**EXERCISE DETAILS:** Scan the entries below. List each line with "Normalization".

(DATA PROVIDED)

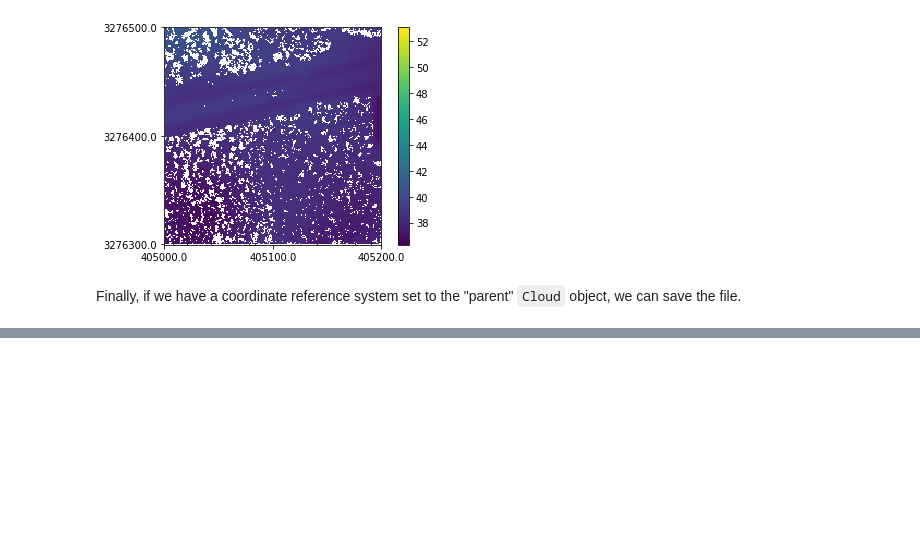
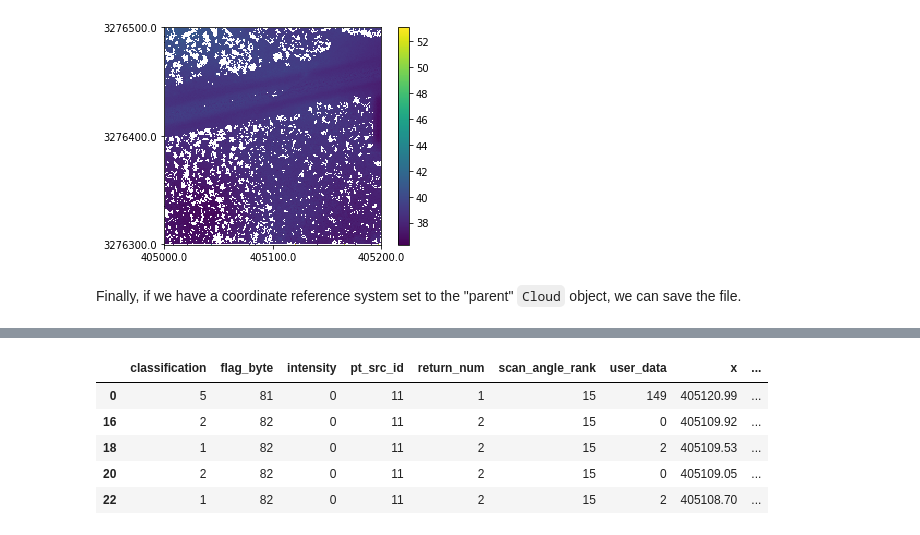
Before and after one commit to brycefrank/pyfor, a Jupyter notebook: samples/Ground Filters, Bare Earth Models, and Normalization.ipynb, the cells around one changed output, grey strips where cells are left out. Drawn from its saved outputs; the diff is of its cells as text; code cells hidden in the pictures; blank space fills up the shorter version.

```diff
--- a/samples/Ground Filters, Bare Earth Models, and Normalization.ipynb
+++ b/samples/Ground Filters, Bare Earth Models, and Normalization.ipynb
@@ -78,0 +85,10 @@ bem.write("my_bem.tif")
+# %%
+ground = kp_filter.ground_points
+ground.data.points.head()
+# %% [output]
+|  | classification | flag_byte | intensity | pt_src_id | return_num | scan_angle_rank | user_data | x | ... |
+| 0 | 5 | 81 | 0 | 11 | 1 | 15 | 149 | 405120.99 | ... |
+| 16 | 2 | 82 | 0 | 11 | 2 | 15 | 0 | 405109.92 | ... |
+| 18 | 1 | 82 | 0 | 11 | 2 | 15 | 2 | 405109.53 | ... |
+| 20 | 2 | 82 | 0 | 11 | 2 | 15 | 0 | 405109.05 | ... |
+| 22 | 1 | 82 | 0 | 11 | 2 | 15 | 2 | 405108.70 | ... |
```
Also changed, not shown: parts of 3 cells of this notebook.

(End DATA PROVIDED)

**EXERCISE RESPONSE:**
Before and after one commit to brycefrank/pyfor, a Jupyter notebook: samples/Ground Filters, Bare Earth Models, and Normalization.ipynb, the cells around one changed output, grey strips where cells are left out. Drawn from its saved outputs; the diff is of its cells as text; code cells hidden in the pictures; blank space fills up the shorter version.
--- a/samples/Ground Filters, Bare Earth Models, and Normalization.ipynb
+++ b/samples/Ground Filters, Bare Earth Models, and Normalization.ipynb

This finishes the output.